This section is from the "A Handbook of Useful Drugs" book, by State Medical Examining and Licensing Boards.
Water is described by the pharmacopeia as potable water in its purest obtainable state. Water used for medicines should be sterile; It is preferable to use:
Distilled water is described as a colorless, limpid liquid, without odor or taste, and perfectly neutral to litmus paper. For some purposes (in making solutions of salvarsan, for example), it is essential that it be freshly distilled. Ordinary distilled water frequently is not sterile.
The official medicated waters are aqueous solutions of volatile substances. The aromatic waters are saturated solutions of volatile oils. They are used as vehicles for the more active, water-soluble drugs. For preparations included in this list see:
Aqua Ammoniae, under Ammonia.
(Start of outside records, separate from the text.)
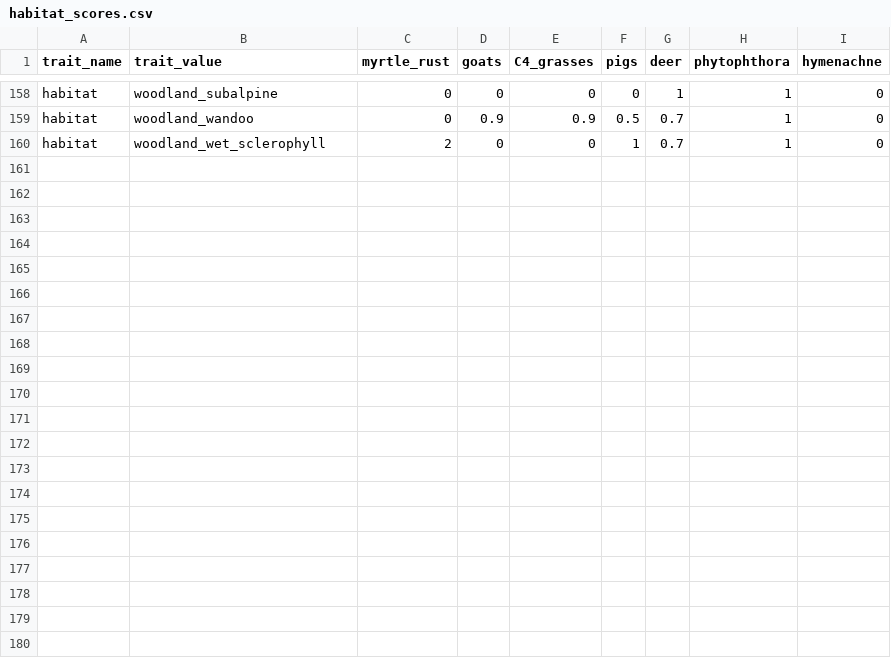
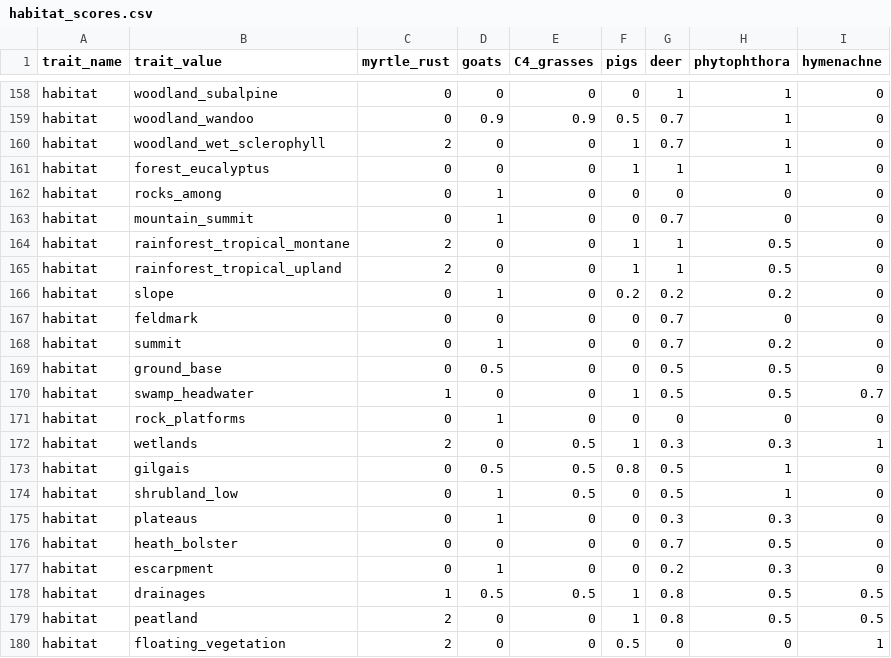
Before and after one commit to traitecoevo/threatened_species_traits, a CSV file: data_extras/habitat_scores.csv, drawn as a sheet; only a part is shown, gaps mark what is left out; the diff names each change by its address in the sheet, - before the commit and + after, or states it on an @@ line.

Commit message:
add trait data scraped from SPRAT profiles
- height data for all listed taxa
- leaf length for most listed taxa
- many other trait values

```diff
--- a/data_extras/habitat_scores.csv
+++ b/data_extras/habitat_scores.csv
+row 161: habitat | forest_eucalyptus | 0 | 0 | 0 | 1 | 1 | 1 | 0
+row 162: habitat | rocks_among | 0 | 1 | 0 | 0 | 0 | 0 | 0
+row 163: habitat | mountain_summit | 0 | 1 | 0 | 0 | 0.7 | 0 | 0
+row 164: habitat | rainforest_tropical_montane | 2 | 0 | 0 | 1 | 1 | 0.5 | 0
+row 165: habitat | rainforest_tropical_upland | 2 | 0 | 0 | 1 | 1 | 0.5 | 0
+row 166: habitat | slope | 0 | 1 | 0 | 0.2 | 0.2 | 0.2 | 0
+row 167: habitat | feldmark | 0 | 0 | 0 | 0 | 0.7 | 0 | 0
+row 168: habitat | summit | 0 | 1 | 0 | 0 | 0.7 | 0.2 | 0
+row 169: habitat | ground_base | 0 | 0.5 | 0 | 0 | 0.5 | 0.5 | 0
+row 170: habitat | swamp_headwater | 1 | 0 | 0 | 1 | 0.5 | 0.5 | 0.7
+row 171: habitat | rock_platforms | 0 | 1 | 0 | 0 | 0 | 0 | 0
+row 172: habitat | wetlands | 2 | 0 | 0.5 | 1 | 0.3 | 0.3 | 1
+row 173: habitat | gilgais | 0 | 0.5 | 0.5 | 0.8 | 0.5 | 1 | 0
+row 174: habitat | shrubland_low | 0 | 1 | 0.5 | 0 | 0.5 | 1 | 0
+row 175: habitat | plateaus | 0 | 1 | 0 | 0 | 0.3 | 0.3 | 0
+row 176: habitat | heath_bolster | 0 | 0 | 0 | 0 | 0.7 | 0.5 | 0
+row 177: habitat | escarpment | 0 | 1 | 0 | 0 | 0.2 | 0.3 | 0
+row 178: habitat | drainages | 1 | 0.5 | 0.5 | 1 | 0.8 | 0.5 | 0.5
+row 179: habitat | peatland | 2 | 0 | 0 | 1 | 0.8 | 0.5 | 0.5
+row 180: habitat | floating_vegetation | 2 | 0 | 0 | 0.5 | 0 | 0 | 1
```
Also changed, not shown: 5 other files.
Aqua Camphorae, under Camphora.
Aqua Chloroformi, under Chloroformum.
Aqua Cinnamomi, under Cinnamomum.
See Under Hydrogenii Dioxidum.
Aqua Menthae Piperitae, under Mentha Piperita.
Aqua Rosae, under Rosa.